This situation, together with the fact that the new arrivals did not aspire, at least for the time being, to territorial conquests made it possible to establish relations with the natives. This was the beginning of a period destined to last more than three centuries in which first the Portuguese, then the Dutch, the French, the English, the Brandenburgs, the Danes etc settled along the coast, in particular the Gold Coast, present day Ghana, and built forts and emporia in order to promote commerce, the search for gold and, at a later stage, the slave trade.

The situation did not change even when the Portuguese made contact with the great political entities of Western Africa : the Benin Kingdom and in particular the large Kingdom of the Congo. Compared  to the small tribal entities of the Guinea Coast these were highly complex social and administrative organizations which practised a true control of the territories and trade with a strict and well structured hierarchical system lead by a monarch.

Instead the Portuguese encountered a quite different situation in Eastern Africa: having rounded the Cape of Good Hope, Vasco de Gama and his crew discovered a series of extraordinary cities of which up to then the Europeans did not even suspect the existence. Each time they were amazed at the abundance of riches, the opulence of the palaces and the refinement of the inhabitants. In reality those cities had already been flourishing 200 years earlier than the arrival of the Portuguese and had been for centuries a port of call and landing place for Arab, Persian, Indian and Chinese merchants. It was a world deeply imprinted with an Islamic culture, whose prosperity was based not on production but on exchange.

And finally continuing northwards contact was made with Ethiopia, the mythical Christian Kingdom of Prester John, the subject of legends in the Middle Ages.

The characteristics which associate the first travels in the 15th century and subsequently those up until the end of the 18th century is an essentially coastal knowledge of Africa.
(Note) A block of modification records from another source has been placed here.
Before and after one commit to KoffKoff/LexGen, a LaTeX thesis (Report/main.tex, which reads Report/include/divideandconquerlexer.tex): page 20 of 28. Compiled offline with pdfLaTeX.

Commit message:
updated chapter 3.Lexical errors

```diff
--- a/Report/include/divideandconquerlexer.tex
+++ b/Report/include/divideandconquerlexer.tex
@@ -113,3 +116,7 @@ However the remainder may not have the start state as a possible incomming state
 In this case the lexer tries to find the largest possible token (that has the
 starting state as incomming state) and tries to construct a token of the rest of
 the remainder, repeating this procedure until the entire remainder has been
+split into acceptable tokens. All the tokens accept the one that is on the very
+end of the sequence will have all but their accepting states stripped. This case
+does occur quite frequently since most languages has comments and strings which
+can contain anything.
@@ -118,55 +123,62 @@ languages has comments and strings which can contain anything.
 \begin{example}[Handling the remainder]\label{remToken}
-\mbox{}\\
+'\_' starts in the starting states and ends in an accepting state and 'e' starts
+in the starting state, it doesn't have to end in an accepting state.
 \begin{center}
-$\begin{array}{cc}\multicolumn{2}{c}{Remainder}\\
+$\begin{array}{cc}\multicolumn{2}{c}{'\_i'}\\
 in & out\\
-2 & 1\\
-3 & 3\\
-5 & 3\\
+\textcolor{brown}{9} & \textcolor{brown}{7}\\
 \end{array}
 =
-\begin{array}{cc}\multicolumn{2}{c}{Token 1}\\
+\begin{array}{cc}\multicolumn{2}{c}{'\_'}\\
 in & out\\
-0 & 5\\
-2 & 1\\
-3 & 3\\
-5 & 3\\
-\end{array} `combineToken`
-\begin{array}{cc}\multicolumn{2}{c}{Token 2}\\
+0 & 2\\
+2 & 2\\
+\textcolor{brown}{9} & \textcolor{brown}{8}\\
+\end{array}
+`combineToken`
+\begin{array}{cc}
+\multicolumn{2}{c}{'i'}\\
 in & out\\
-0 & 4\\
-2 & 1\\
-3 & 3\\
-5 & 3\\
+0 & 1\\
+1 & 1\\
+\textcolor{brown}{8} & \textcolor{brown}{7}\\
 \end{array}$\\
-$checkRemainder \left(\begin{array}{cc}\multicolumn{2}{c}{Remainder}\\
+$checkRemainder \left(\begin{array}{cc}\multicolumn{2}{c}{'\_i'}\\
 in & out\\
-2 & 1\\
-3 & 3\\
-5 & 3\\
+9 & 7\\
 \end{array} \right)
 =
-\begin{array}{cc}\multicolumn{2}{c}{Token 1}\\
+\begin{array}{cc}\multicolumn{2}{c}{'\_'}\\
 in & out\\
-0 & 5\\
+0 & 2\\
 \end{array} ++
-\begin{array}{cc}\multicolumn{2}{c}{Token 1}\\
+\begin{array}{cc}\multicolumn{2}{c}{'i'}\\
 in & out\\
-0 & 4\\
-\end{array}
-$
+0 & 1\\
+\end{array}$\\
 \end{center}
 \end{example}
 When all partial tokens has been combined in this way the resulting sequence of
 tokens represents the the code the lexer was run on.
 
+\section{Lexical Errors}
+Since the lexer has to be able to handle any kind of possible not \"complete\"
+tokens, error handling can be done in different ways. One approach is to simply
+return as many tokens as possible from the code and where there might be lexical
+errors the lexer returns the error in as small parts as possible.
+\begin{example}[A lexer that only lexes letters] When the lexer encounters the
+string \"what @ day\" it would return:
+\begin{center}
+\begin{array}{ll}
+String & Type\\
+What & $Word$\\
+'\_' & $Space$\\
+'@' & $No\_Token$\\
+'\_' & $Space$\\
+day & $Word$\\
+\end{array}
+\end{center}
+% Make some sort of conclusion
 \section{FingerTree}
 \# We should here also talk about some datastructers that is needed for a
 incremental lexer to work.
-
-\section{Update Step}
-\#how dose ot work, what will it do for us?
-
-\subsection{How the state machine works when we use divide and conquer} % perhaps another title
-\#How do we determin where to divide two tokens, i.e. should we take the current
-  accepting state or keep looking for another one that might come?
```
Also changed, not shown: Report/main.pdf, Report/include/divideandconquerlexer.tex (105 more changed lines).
The interior, apart from sporadic and limited penetrations, was a mystery and remained as such for quite a long time afterwards.

The aim of this exhibition of images and texts, taken mainly from old Italian publications, is to recall those extraordinary human and cultural adventures in a sort of hypothetical travel along the coasts of Africa between the middle of the 15th and the end of the 18th centuries.

It is hoped that the journey, which meanders from the Cape Verde Islands to the Cape of Good Hope and then ascends the eastern coast of the continent as far as Ethiopia, will stimulate an understanding of how, at the time of the discoveries, the association of texts and images contributed in constructing an imaginary of Africa and Africans which, even today, pervades the western vision.

L’allestimento della mostra è stato curato dall’Ambasciata d’Italia ad Accra, dalla Ong italiana Ricerca e Cooperazione e dal Ghana Museums & Monuments Board. La targa commemorativa riporta “This exhibition was conceived by Centro Studi Archeologia Africana of Milan, promoted by the Italian Embassy in Accra and donated to this place of memories”.

Testi e immagini di questa scheda sono protetti da copyright del Centro Studi Archeologia Africana e pertanto non possono essere riprodotti (nè in toto, nè in parte) senza esplicito consenso scritto del CSAA.